Aljazeera English has video:
Al-Hayat reports in Arabic that the governor of Basra, Muhammad Misbah al-Wa’ili, has charged the Iranian deputy consul in that city of plotting his, al-Wa’ili’s, assassination. He demanded that the central government look into the charges. He said that the Iranian consulate gave a large sum of money to one of his body guards to discover his exact itinerary.
Al-Wa’ili is from the Islamic Virtue Party (Fadhila), and is at loggerheads with a majority of members of his own provincial council, including members of the Basra Islamic List and the Islamic Supreme Council of Iraq. He claims he has been the target of numerous assassination attempts and hints that Iran was behind them.
The Islamic Virtue Party is a splinter of the Sadr Movement of Ayatollah Muhammad Sadiq al-Sadr (d. 1999), which does not recognized Muqtada al-Sadr. The Islamic Virtue Party is a Muslim fundamentalist party but is Iraqi nativist, i.e. it does not like Iranian infulence in Iraq.
Among Fadhila’s major rivals is the Islamic Supreme Council in Iraq (ISCI), with its own paramilitary, the Badr Corps. So al-Wa’ili’s charges have something to do with his rivalry with ISCI.
The instability in Basra is so bad that a planned drawdown of British troops from 4700 to 2500 by March seems likely to be postponed. The Guardian Observer writes,

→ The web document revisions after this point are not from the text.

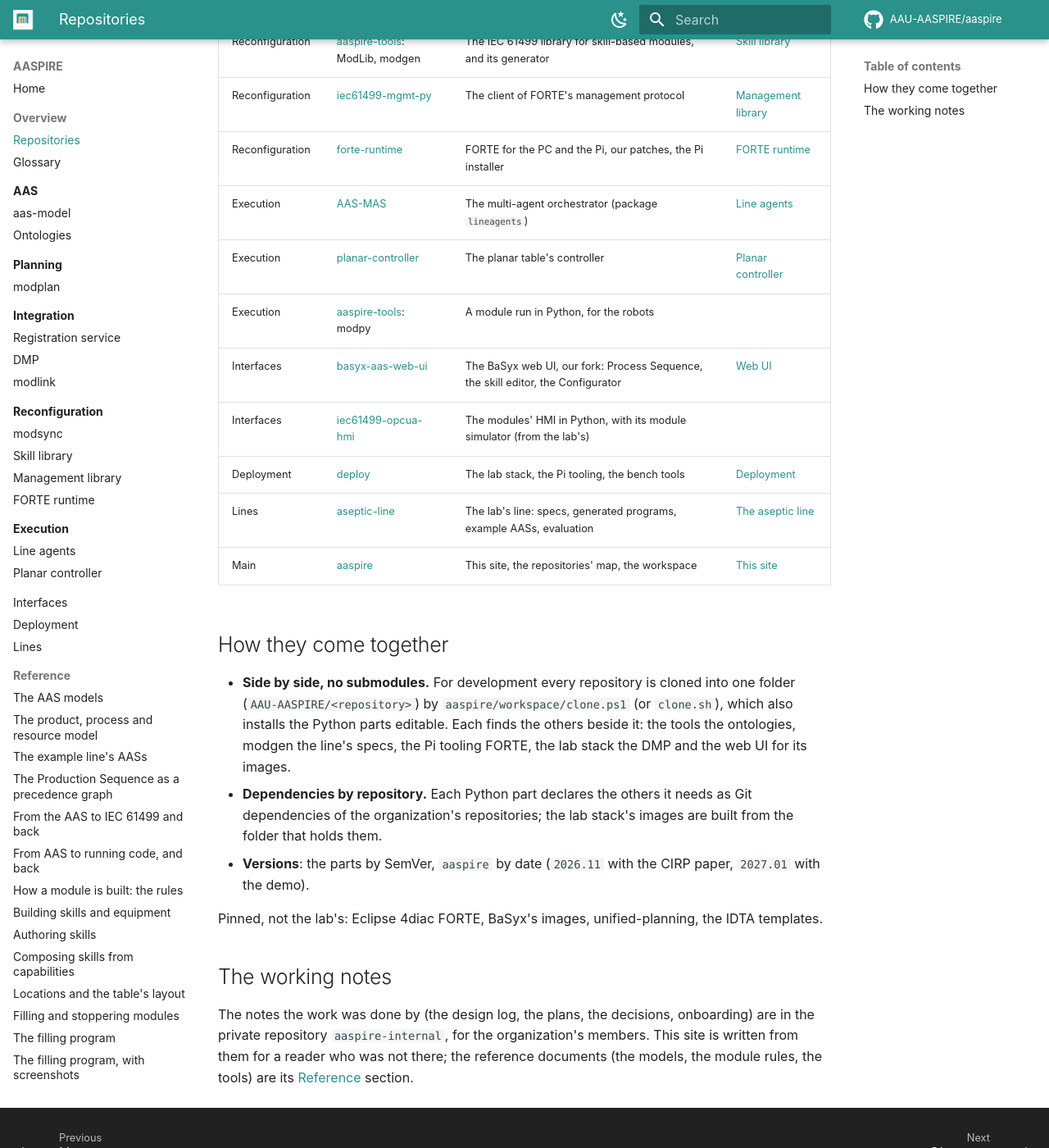
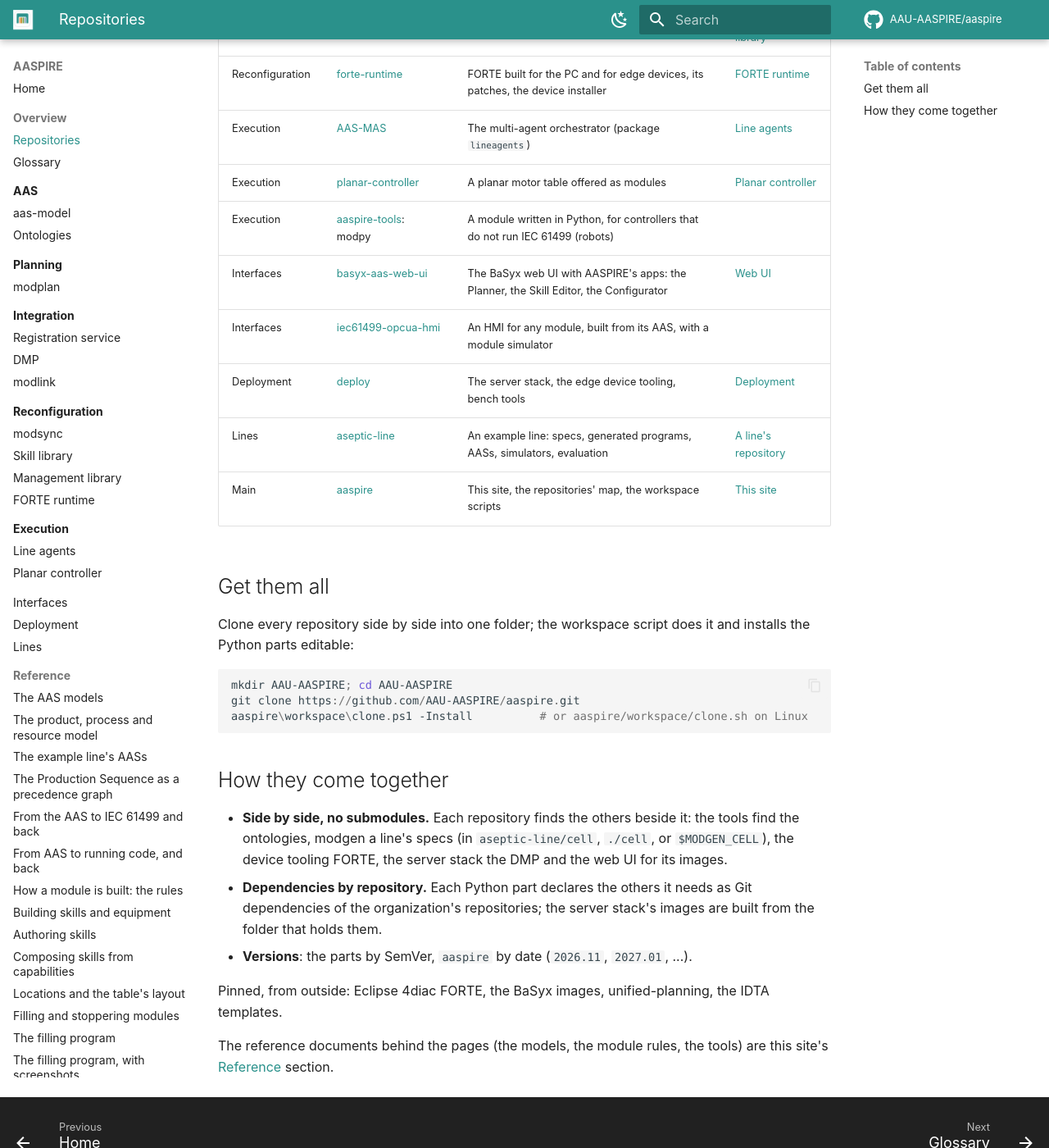
Before and after one commit to AAU-AASPIRE/aaspire, an MkDocs documentation site: the page built from docs/overview/repositories.md, in a window 1280 px wide and 1400 px high, scrolled down 1271 px. Shown: the whole window at 82% size. Built offline with MkDocs 1.6.1 and Material for MkDocs 9.7.7, drawn with Linux system fonts in a browser that asks for light colours; comment, search, counter and statistics services are not loaded; some of the changed text lies outside the part shown.

Commit message:
Glossary and repositories: general examples, what each repository holds

````diff
--- a/docs/overview/repositories.md
+++ b/docs/overview/repositories.md
@@ -1,53 +1,58 @@
 # Repositories
 
 AASPIRE is a set of repositories in the GitHub organization
-[AAU-AASPIRE](https://github.com/AAU-AASPIRE), grouped by pillar. The tools, used together, are one
-repository (aaspire-tools) with a package per tool; the table names each. Until 24 November 2026
-they shared one repository (AAUSmartProductionLab/iec61499-mgmt-py); each part was copied out with its
-history (the tools on 25 November, after a day in repositories of their own).
+[AAU-AASPIRE](https://github.com/AAU-AASPIRE), grouped by pillar. The tools that are used together
+(ModLib, modgen, modreg, modplan, modsync, modlink, modpy) are one repository,
+[aaspire-tools](https://github.com/AAU-AASPIRE/aaspire-tools), with a package per tool.
 
 <figure markdown="span">
-  [![The repositories of AAU-AASPIRE by pillar, and where each came from](../figures/repository-map.png)](../figures/repository-map.png)
-  <figcaption>The repositories by pillar, in the pillars' colours, and where each came from.</figcaption>
+  [![The repositories of AAU-AASPIRE by pillar, and what each holds](../figures/repository-map.png)](../figures/repository-map.png)
+  <figcaption>The repositories by pillar, in the pillars' colours, and what each holds.</figcaption>
 </figure>
 
 | Pillar | Repository | What it is | Page |
 | --- | --- | --- | --- |
 | AAS | [ontologies](https://github.com/AAU-AASPIRE/ontologies) | ARSO, APSO, AProSO, PPRL and the vocabulary | [Ontologies](../aas/ontologies.md) |
-| AAS | [aas-model](https://github.com/AAU-AASPIRE/aas-model) | The lab's AAS model: types, templates, instances (a placeholder until it merges upstream) | [aas-model](../aas/aas-model.md) |
+| AAS | [aas-model](https://github.com/AAU-AASPIRE/aas-model) | The AAS types in Python: product, process, module, component, line | [aas-model](../aas/aas-model.md) |
 | Planning | [aaspire-tools](https://github.com/AAU-AASPIRE/aaspire-tools): modplan | Plans a new skill from a module's capabilities | [modplan](../planning/modplan.md) |
-| Integration | [aaspire-tools](https://github.com/AAU-AASPIRE/aaspire-tools): modreg | Builds, checks, derives and publishes the AASs; the registration and skill service | [Registration service](../integration/registration.md) |
+| Integration | [aaspire-tools](https://github.com/AAU-AASPIRE/aaspire-tools): modreg | Builds, checks, derives and publishes the AASs; the registration service | [Registration service](../integration/registration.md) |
 | Integration | [aaspire-tools](https://github.com/AAU-AASPIRE/aaspire-tools): modlink | Runs a module's skills over OPC UA from its AAS | [modlink](../integration/modlink.md) |
-| Integration | [aas-camel-dmp](https://github.com/AAU-AASPIRE/aas-camel-dmp) | The data-mapping processor (Tristan's, moving here) | [DMP](../integration/dmp.md) |
+| Integration | [aas-camel-dmp](https://github.com/AAU-AASPIRE/aas-camel-dmp) | The data-mapping processor | [DMP](../integration/dmp.md) |
 | Reconfiguration | [aaspire-tools](https://github.com/AAU-AASPIRE/aaspire-tools): modsync | Keeps a running IEC 61499 program in step with its AAS | [modsync](../reconfiguration/modsync.md) |
 | Reconfiguration | [aaspire-tools](https://github.com/AAU-AASPIRE/aaspire-tools): ModLib, modgen | The IEC 61499 library for skill-based modules, and its generator | [Skill library](../reconfiguration/skill-lib.md) |
 | Reconfiguration | [iec61499-mgmt-py](https://github.com/AAU-AASPIRE/iec61499-mgmt-py) | The client of FORTE's management protocol | [Management library](../reconfiguration/mgmt.md) |
-| Reconfiguration | [forte-runtime](https://github.com/AAU-AASPIRE/forte-runtime) | FORTE for the PC and the Pi, our patches, the Pi installer | [FORTE runtime](../reconfiguration/runtime.md) |
+| Reconfiguration | [forte-runtime](https://github.com/AAU-AASPIRE/forte-runtime) | FORTE built for the PC and for edge devices, its patches, the device installer | [FORTE runtime](../reconfiguration/runtime.md) |
 | Execution | [AAS-MAS](https://github.com/AAU-AASPIRE/AAS-MAS) | The multi-agent orchestrator (package `lineagents`) | [Line agents](../execution/agents.md) |
-| Execution | [planar-controller](https://github.com/AAU-AASPIRE/planar-controller) | The planar table's controller | [Planar controller](../execution/planar-controller.md) |
-| Execution | [aaspire-tools](https://github.com/AAU-AASPIRE/aaspire-tools): modpy | A module run in Python, for the robots | |
-| Interfaces | [basyx-aas-web-ui](https://github.com/AAU-AASPIRE/basyx-aas-web-ui) | The BaSyx web UI, our fork: Process Sequence, the skill editor, the Configurator | [Web UI](../interfaces/web-ui.md) |
-| Interfaces | [iec61499-opcua-hmi](https://github.com/AAU-AASPIRE/iec61499-opcua-hmi) | The modules' HMI in Python, with its module simulator (from the lab's) | |
-| Deployment | [deploy](https://github.com/AAU-AASPIRE/deploy) | The lab stack, the Pi tooling, the bench tools | [Deployment](../deployment/deploy.md) |
-| Lines | [aseptic-line](https://github.com/AAU-AASPIRE/aseptic-line) | The lab's line: specs, generated programs, example AASs, evaluation | [The aseptic line](../lines/aseptic-line.md) |
-| Main | [aaspire](https://github.com/AAU-AASPIRE/aaspire) | This site, the repositories' map, the workspace | [This site](../how-to/this-site.md) |
+| Execution | [planar-controller](https://github.com/AAU-AASPIRE/planar-controller) | A planar motor table offered as modules | [Planar controller](../execution/planar-controller.md) |
+| Execution | [aaspire-tools](https://github.com/AAU-AASPIRE/aaspire-tools): modpy | A module written in Python, for controllers that do not run IEC 61499 (robots) | |
+| Interfaces | [basyx-aas-web-ui](https://github.com/AAU-AASPIRE/basyx-aas-web-ui) | The BaSyx web UI with AASPIRE's apps: the Planner, the Skill Editor, the Configurator | [Web UI](../interfaces/web-ui.md) |
+| Interfaces | [iec61499-opcua-hmi](https://github.com/AAU-AASPIRE/iec61499-opcua-hmi) | An HMI for any module, built from its AAS, with a module simulator | |
+| Deployment | [deploy](https://github.com/AAU-AASPIRE/deploy) | The server stack, the edge device tooling, bench tools | [Deployment](../deployment/deploy.md) |
+| Lines | [aseptic-line](https://github.com/AAU-AASPIRE/aseptic-line) | An example line: specs, generated programs, AASs, simulators, evaluation | [A line's repository](../lines/aseptic-line.md) |
+| Main | [aaspire](https://github.com/AAU-AASPIRE/aaspire) | This site, the repositories' map, the workspace scripts | [This site](../how-to/this-site.md) |
+
+## Get them all
+
+Clone every repository side by side into one folder; the workspace script does it and installs the
+Python parts editable:
+
+```powershell
+mkdir AAU-AASPIRE; cd AAU-AASPIRE
+git clone https://github.com/AAU-AASPIRE/aaspire.git
+aaspire\workspace\clone.ps1 -Install          # or aaspire/workspace/clone.sh on Linux
+```
 
 ## How they come together
 
-- **Side by side, no submodules.** For development every repository is cloned into one folder
-  (`AAU-AASPIRE/<repository>`) by `aaspire/workspace/clone.ps1` (or `clone.sh`), which also installs the
-  Python parts editable. Each finds the others beside it: the tools the ontologies, modgen the line's
-  specs, the Pi tooling FORTE, the lab stack the DMP and the web UI for its images.
+- **Side by side, no submodules.** Each repository finds the others beside it: the tools find the
+  ontologies, modgen a line's specs (in `aseptic-line/cell`, `./cell`, or `$MODGEN_CELL`), the device
+  tooling FORTE, the server stack the DMP and the web UI for its images.
 - **Dependencies by repository.** Each Python part declares the others it needs as Git dependencies
-  of the organization's repositories; the lab stack's images are built from the folder that holds them.
-- **Versions**: the parts by SemVer, `aaspire` by date (`2026.11` with the CIRP paper, `2027.01` with
-  the demo).
+  of the organization's repositories; the server stack's images are built from the folder that holds
+  them.
+- **Versions**: the parts by SemVer, `aaspire` by date (`2026.11`, `2027.01`, ...).
 
-Pinned, not the lab's: Eclipse 4diac FORTE, BaSyx's images, unified-planning, the IDTA templates.
+Pinned, from outside: Eclipse 4diac FORTE, the BaSyx images, unified-planning, the IDTA templates.
 
-## The working notes
-
-The notes the work was done by (the design log, the plans, the decisions, onboarding) are in the
-private repository `aaspire-internal`, for the organization's members. This site is written from them
-for a reader who was not there; the reference documents (the models, the module rules, the tools) are
-its [Reference](../reference/aas-models.md) section.
+The reference documents behind the pages (the models, the module rules, the tools) are this site's
+[Reference](../reference/aas-models.md) section.
````
Also changed, not shown: docs/overview/glossary.md (+13 -14 lines), docs/figures/repository-map.png.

‘In an unusually frank analysis, Colonel Richard Iron, military mentor to the Iraqi commander General Mohan al-Furayji, said ‘There’s an uneasy peace between the Iraqi Security Forces [ISF] on the one hand and the militias on the other. There is a sense in the ISF that confrontation is inevitable. They are training and preparing for the battle ahead. General Mohan says that the US won the battle for Baghdad, the US is going win the battle for Mosul, but Iraqis will have to win the battle for Basra.’ ‘

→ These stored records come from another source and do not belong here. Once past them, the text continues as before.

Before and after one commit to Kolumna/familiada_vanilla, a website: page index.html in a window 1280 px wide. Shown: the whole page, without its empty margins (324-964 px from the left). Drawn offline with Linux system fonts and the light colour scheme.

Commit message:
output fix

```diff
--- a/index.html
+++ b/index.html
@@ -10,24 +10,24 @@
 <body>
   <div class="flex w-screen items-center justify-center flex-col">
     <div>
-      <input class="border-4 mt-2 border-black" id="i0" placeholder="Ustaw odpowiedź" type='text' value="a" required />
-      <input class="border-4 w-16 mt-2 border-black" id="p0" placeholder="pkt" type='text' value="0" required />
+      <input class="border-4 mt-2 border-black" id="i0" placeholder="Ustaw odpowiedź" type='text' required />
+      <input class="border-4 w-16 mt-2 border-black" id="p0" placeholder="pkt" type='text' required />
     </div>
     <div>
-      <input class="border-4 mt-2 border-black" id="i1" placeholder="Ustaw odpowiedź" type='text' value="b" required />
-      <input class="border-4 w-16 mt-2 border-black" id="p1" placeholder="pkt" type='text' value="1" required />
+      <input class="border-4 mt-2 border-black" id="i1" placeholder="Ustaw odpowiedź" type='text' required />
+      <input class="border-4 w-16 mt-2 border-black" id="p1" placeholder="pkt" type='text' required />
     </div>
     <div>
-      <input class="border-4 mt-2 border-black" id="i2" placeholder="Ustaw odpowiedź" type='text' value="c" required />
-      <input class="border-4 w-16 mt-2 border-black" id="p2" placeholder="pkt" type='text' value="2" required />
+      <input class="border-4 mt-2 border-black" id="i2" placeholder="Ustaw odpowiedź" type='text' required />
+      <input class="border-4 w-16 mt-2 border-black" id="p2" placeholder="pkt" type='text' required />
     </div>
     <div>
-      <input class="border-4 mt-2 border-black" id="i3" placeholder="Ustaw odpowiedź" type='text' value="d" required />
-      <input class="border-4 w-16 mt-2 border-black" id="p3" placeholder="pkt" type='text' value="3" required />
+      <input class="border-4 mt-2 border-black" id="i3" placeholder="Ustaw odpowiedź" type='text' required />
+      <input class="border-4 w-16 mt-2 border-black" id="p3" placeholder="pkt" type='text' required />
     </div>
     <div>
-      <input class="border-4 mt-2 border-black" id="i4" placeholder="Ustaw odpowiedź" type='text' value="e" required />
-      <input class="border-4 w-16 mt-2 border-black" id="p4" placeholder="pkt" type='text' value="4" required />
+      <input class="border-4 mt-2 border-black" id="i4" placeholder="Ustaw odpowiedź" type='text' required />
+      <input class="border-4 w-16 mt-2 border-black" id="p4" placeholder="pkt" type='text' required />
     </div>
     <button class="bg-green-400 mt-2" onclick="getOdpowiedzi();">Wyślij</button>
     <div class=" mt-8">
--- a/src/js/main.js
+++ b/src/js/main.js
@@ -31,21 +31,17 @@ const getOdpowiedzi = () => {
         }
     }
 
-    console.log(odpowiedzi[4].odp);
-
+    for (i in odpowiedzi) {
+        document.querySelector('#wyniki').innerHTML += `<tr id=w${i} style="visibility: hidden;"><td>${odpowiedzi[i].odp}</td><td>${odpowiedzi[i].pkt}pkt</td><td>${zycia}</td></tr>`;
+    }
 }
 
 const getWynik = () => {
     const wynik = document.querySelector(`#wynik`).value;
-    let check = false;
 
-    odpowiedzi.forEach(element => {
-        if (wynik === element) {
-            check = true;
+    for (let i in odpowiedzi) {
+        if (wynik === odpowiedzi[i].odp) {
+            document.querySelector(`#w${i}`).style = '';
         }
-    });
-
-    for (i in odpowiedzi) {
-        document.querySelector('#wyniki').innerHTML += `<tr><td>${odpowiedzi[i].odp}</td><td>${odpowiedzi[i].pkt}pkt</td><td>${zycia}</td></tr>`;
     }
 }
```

Gen. Mohan wants to have the back-up of British helicopter gunships and armor when the big anti-militia campaign is launched.
The article also says that “there is no one in charge” in Basra and that the militias actually exclude the army from some parts of the city!
‘ Asked who runs the city now, Iron, who has been in Basra since December, said: ‘There’s no one in charge. The unwritten rules of the game are there are areas where the army can and can’t go and areas where JAM [Jaysh al-Mahdi or the Mahdi Army of Muqtada al-Sadr] can and can’t take weapons.’ ‘
The problem for Iraq is that whereas Baghdad or even Mosul can be subjected to a vigorous military campaign without that causing the country to collapse, I am not sanguine that Basra can survive a frontal assault and still remain Iraq’s import-export entrepot. And, if Basra is depopulated or sent into a spiral of violence similar to the Sunni Arab areas of the north, it will not hold Iraq harmless.
McClatchy reports political violence in Iraq for Saturday:
– Around 7 a.m. mortar shells slammed into the Green Zone. A U.S. State Department spokesman in Baghdad confirmed the attack and said there were no deaths, injuries or significant damage due to the attack.
– Gunmen shot Shihab Al Timimi, the Iraqi journalists syndicate chief. He was injured in an area close to the syndicate’s headquarters in Al Waziriyah.
– Around 2 p.m. a roadside bomb targeted civilians in Beirut square, killing one civilian and injuring two others.
– Iraqi police found three bodies, one in Shaab, one in Al Qanat area and one in Saidiyah.
– Around 11 a.m. three suicide bombers wearing vest bombs targeted Ibraheem Teeri, a tribal sheikh, in Al Shiha town north of Fallujah, killing Teeri and two policemen. . . [The attack was on a training center for Awakening Council members.]
– Around 9 a.m. a roadside bomb exploded in front of Nouri Khalil’s house, a member of Beiji city local council. It killed Khalil’s wife and son.
– Around 2 p.m. a roadside bomb targeted Iraqi police vehicle on a highway south of Samarra, killing two police officers and injuring three others.
– Iraqi police today on the Tigris River near Samarra chased a suicide bomber in a boat. The bomber was wearing a vest bomb and he detonated himself before the police could arrest him.’